## EXERCISE
A single number is the required answer: the count of lines in the listing below that hold the string "images".
-- Opening Marker --
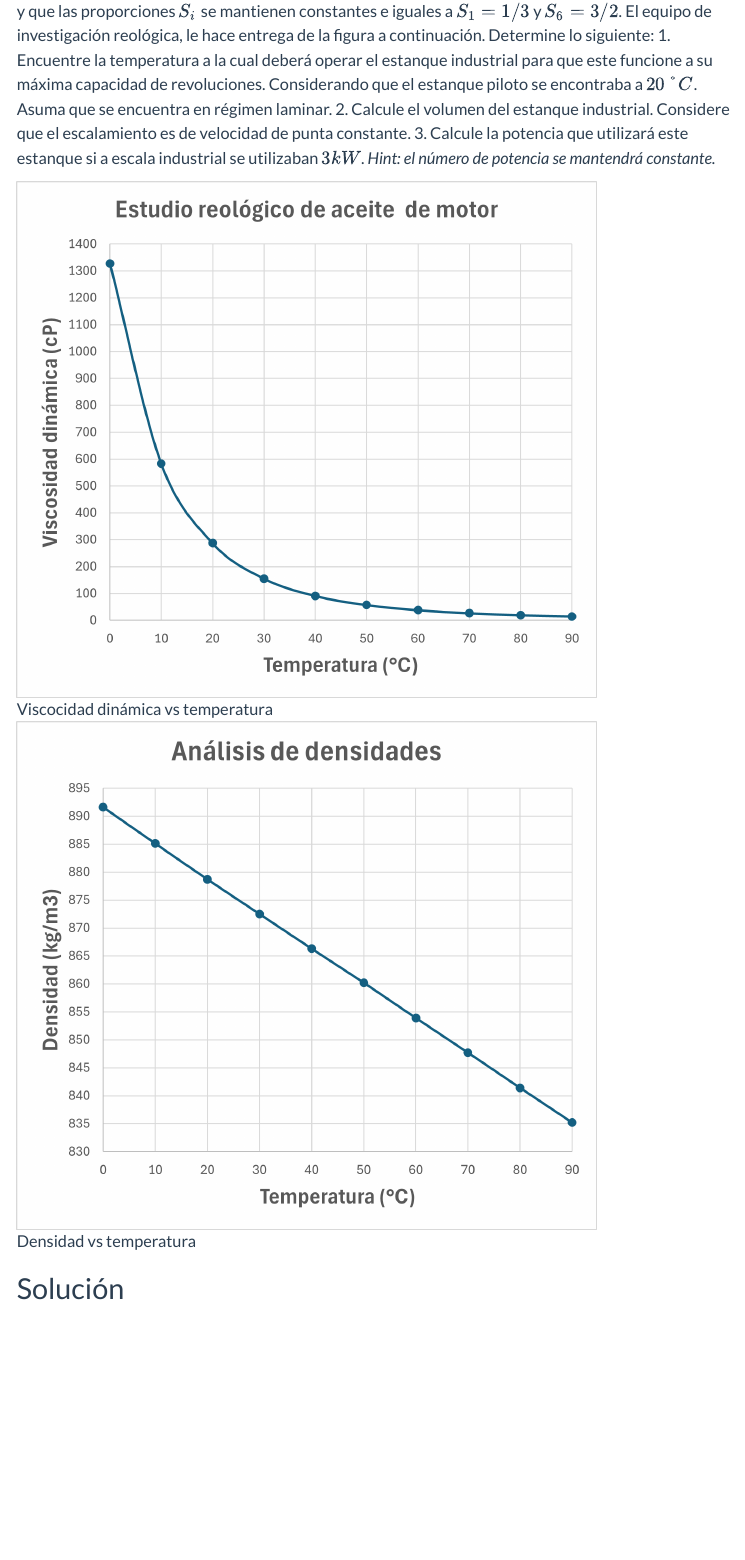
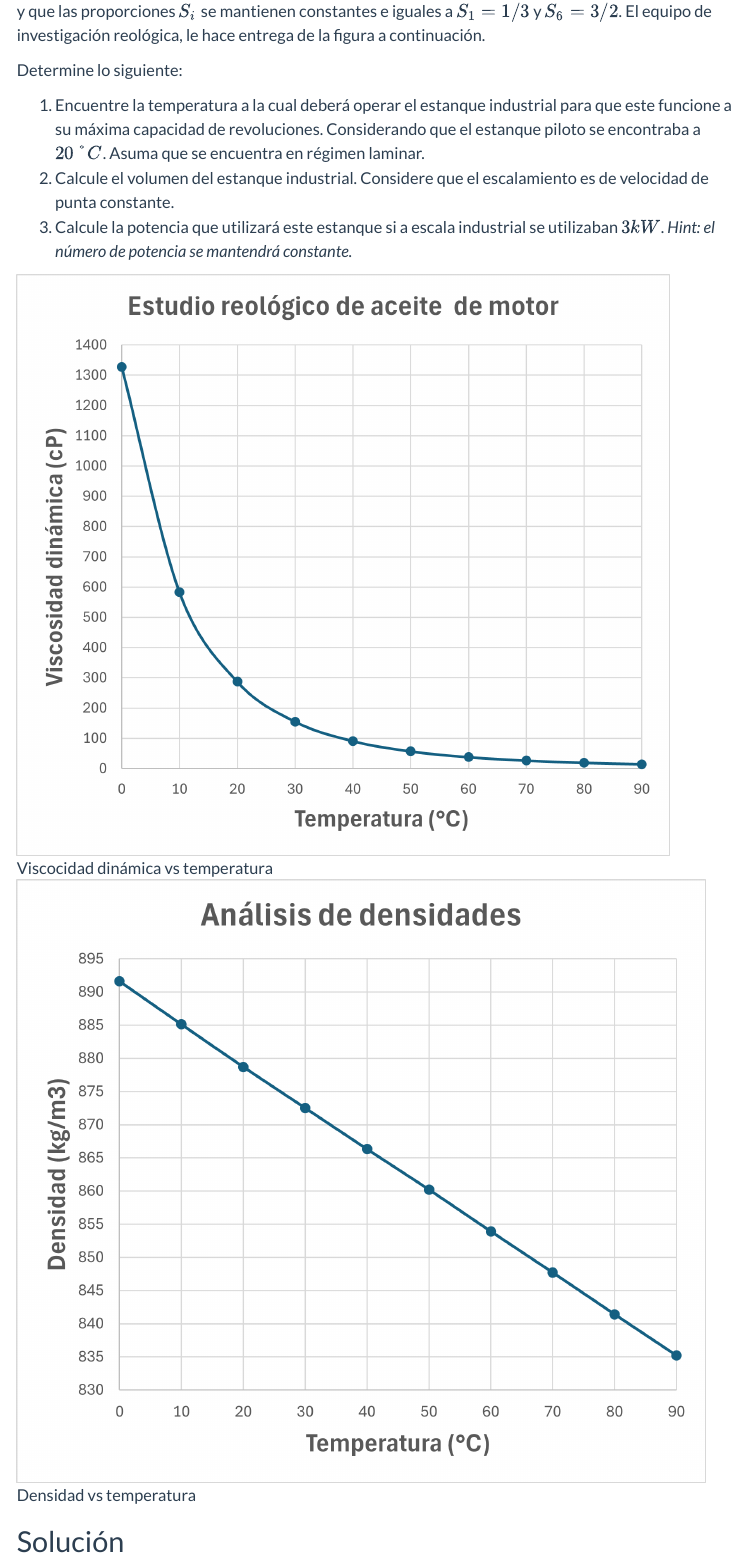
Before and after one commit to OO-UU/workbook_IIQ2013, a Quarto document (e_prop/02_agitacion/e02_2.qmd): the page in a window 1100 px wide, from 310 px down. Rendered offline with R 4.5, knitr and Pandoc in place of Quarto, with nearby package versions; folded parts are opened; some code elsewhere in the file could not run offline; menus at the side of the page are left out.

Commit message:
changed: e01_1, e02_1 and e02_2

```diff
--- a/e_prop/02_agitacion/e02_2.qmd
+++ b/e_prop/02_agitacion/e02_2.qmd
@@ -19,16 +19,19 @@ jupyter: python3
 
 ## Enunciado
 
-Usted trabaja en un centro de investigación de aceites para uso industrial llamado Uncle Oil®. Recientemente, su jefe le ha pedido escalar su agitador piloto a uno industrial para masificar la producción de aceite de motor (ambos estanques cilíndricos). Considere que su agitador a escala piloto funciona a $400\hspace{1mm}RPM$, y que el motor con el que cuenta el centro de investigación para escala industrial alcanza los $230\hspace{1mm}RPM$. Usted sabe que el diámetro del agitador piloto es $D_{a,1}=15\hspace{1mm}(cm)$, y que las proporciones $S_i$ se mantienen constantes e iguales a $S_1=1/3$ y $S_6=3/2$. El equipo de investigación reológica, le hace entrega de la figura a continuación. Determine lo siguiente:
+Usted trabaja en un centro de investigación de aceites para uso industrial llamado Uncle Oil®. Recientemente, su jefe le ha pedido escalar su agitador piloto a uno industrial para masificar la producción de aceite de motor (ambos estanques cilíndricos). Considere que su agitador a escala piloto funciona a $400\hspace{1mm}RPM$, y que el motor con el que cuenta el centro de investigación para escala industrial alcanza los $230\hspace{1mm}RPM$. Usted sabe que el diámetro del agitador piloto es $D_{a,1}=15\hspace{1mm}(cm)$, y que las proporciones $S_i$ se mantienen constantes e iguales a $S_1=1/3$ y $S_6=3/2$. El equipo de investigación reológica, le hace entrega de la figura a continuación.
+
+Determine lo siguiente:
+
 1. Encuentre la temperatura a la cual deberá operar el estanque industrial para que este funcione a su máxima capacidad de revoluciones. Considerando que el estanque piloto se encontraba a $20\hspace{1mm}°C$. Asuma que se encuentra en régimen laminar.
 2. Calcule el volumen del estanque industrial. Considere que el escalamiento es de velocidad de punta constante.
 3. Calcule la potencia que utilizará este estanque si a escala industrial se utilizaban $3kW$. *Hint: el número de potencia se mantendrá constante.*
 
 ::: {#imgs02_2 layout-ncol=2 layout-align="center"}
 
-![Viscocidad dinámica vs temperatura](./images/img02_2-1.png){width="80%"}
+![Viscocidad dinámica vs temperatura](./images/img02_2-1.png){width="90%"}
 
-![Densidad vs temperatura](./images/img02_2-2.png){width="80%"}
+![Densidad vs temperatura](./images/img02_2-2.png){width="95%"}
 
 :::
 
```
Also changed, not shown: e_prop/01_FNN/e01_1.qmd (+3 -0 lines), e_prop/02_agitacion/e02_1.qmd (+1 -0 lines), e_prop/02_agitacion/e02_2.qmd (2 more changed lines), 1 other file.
-- Closing Marker --
-- Opening Marker --
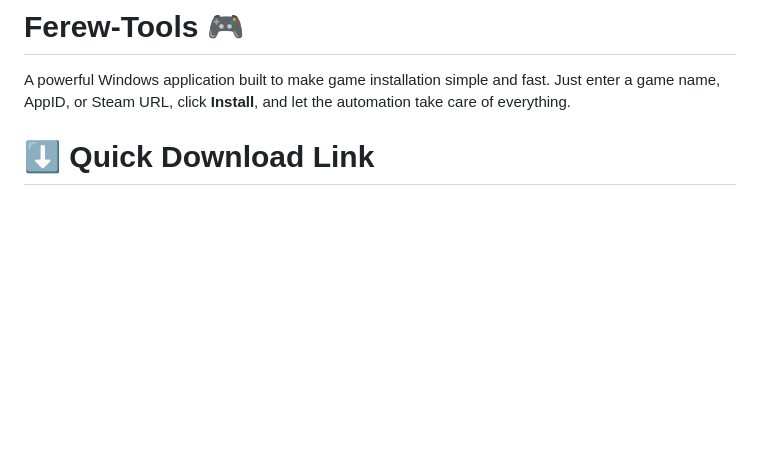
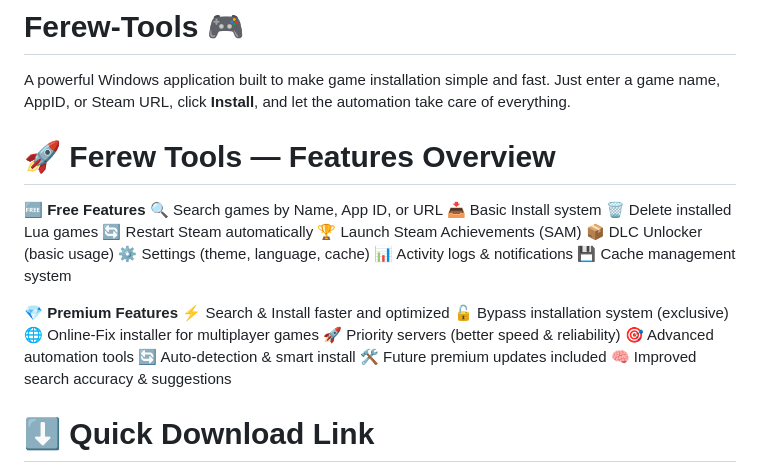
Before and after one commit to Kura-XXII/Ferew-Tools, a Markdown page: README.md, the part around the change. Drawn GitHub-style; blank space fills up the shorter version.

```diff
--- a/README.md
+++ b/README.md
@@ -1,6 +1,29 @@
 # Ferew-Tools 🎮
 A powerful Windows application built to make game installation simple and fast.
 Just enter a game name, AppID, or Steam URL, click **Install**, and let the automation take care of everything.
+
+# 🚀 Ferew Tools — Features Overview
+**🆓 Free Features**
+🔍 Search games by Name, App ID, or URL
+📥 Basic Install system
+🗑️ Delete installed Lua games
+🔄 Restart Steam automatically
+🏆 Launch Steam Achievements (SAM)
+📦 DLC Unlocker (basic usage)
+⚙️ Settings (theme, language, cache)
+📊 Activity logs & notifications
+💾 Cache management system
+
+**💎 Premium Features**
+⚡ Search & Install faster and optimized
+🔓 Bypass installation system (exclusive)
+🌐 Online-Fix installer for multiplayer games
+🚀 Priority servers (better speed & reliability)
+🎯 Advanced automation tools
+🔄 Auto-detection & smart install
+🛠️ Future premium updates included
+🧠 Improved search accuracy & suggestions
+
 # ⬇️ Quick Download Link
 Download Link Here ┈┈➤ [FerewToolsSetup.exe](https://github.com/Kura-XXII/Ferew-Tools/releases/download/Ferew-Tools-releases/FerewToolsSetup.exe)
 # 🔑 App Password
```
-- Closing Marker --
## RESPONSE AREA
4